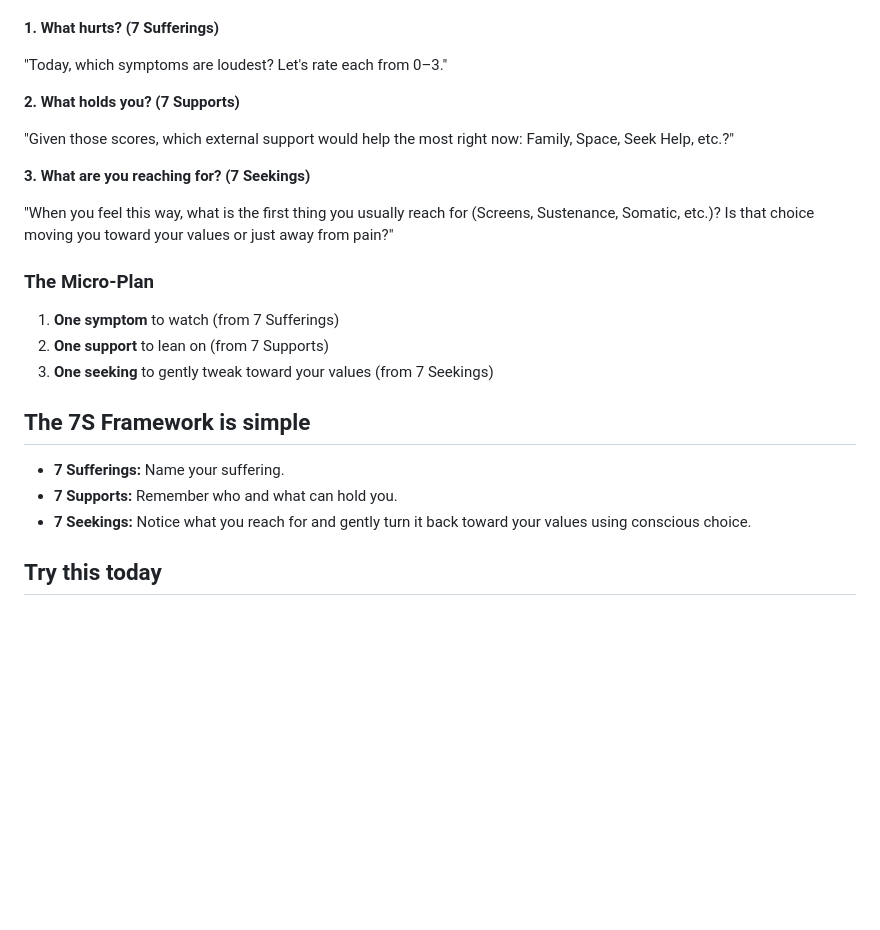
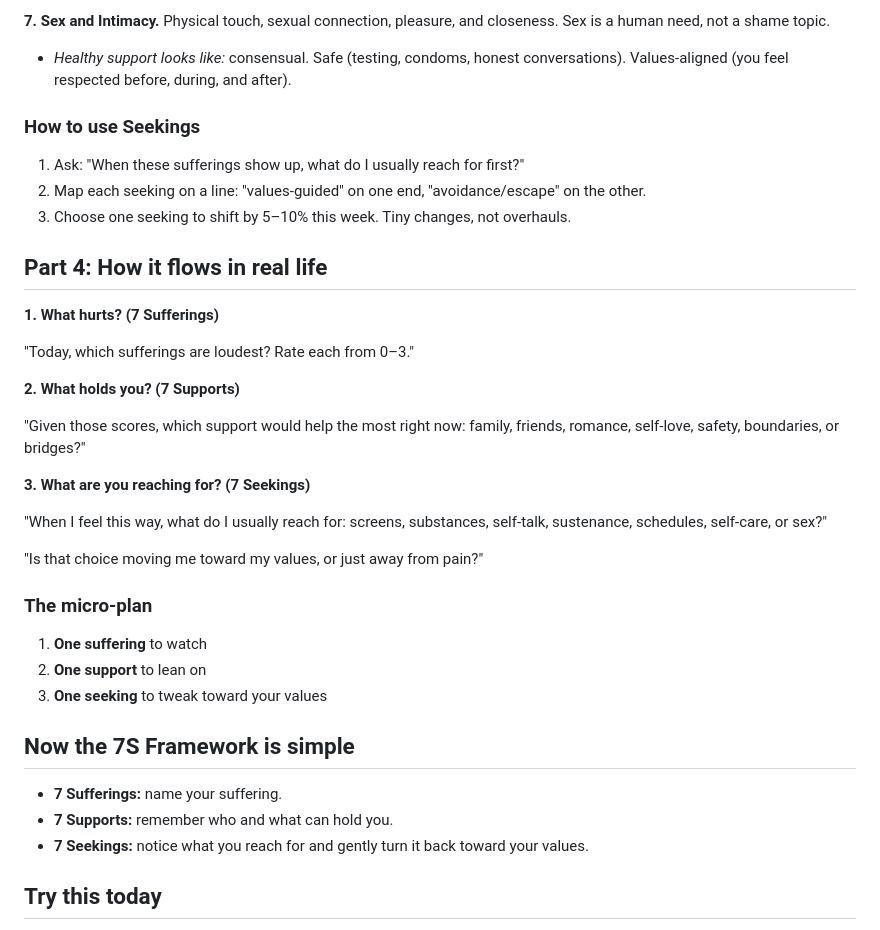
Before and after one commit to Raydar14/DrPowers.org, a Markdown page: _content/blog/what-hurts-what-holds-you-what-you-reach-for.md, the part around one of its changes. Rendered like a GitHub page; blank space fills up the shorter version.

```diff
--- a/_content/blog/what-hurts-what-holds-you-what-you-reach-for.md
+++ b/_content/blog/what-hurts-what-holds-you-what-you-reach-for.md
@@ -106,27 +116,39 @@ The framework creates a loop of self-awareness, support activation, and gentle b
+**7. Sex and Intimacy.** Physical touch, sexual connection, pleasure, and closeness. Sex is a human need, not a shame topic.
+- *Healthy support looks like:* consensual. Safe (testing, condoms, honest conversations). Values-aligned (you feel respected before, during, and after).
+
+### How to use Seekings
+
+1. Ask: "When these sufferings show up, what do I usually reach for first?"
+2. Map each seeking on a line: "values-guided" on one end, "avoidance/escape" on the other.
+3. Choose one seeking to shift by 5–10% this week. Tiny changes, not overhauls.
+
+## Part 4: How it flows in real life
 
 **1. What hurts? (7 Sufferings)**
 
-"Today, which symptoms are loudest? Let's rate each from 0–3."
+"Today, which sufferings are loudest? Rate each from 0–3."
 
 **2. What holds you? (7 Supports)**
 
-"Given those scores, which external support would help the most right now: Family, Space, Seek Help, etc.?"
+"Given those scores, which support would help the most right now: family, friends, romance, self-love, safety, boundaries, or bridges?"
 
 **3. What are you reaching for? (7 Seekings)**
 
-"When you feel this way, what is the first thing you usually reach for (Screens, Sustenance, Somatic, etc.)? Is that choice moving you toward your values or just away from pain?"
+"When I feel this way, what do I usually reach for: screens, substances, self-talk, sustenance, schedules, self-care, or sex?"
 
-### The Micro-Plan
+"Is that choice moving me toward my values, or just away from pain?"
 
-1. **One symptom** to watch (from 7 Sufferings)
-2. **One support** to lean on (from 7 Supports)
-3. **One seeking** to gently tweak toward your values (from 7 Seekings)
+### The micro-plan
 
-## The 7S Framework is simple
+1. **One suffering** to watch
+2. **One support** to lean on
+3. **One seeking** to tweak toward your values
 
-- **7 Sufferings:** Name your suffering.
-- **7 Supports:** Remember who and what can hold you.
-- **7 Seekings:** Notice what you reach for and gently turn it back toward your values using conscious choice.
+## Now the 7S Framework is simple
+
+- **7 Sufferings:** name your suffering.
+- **7 Supports:** remember who and what can hold you.
+- **7 Seekings:** notice what you reach for and gently turn it back toward your values.
 
 ## Try this today
 
```
Also changed, not shown: other parts of _content/blog/what-hurts-what-holds-you-what-you-reach-for.md (+70 -60 lines).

..............................

> [Your goal] Wherever the string "Supports" appears in the data above, report the whole line.

> [Task result]
 **2. What holds you? (7 Supports)**
-2. **One support** to lean on (from 7 Supports)
-- **7 Supports:** Remember who and what can hold you.
+- **7 Supports:** remember who and what can hold you.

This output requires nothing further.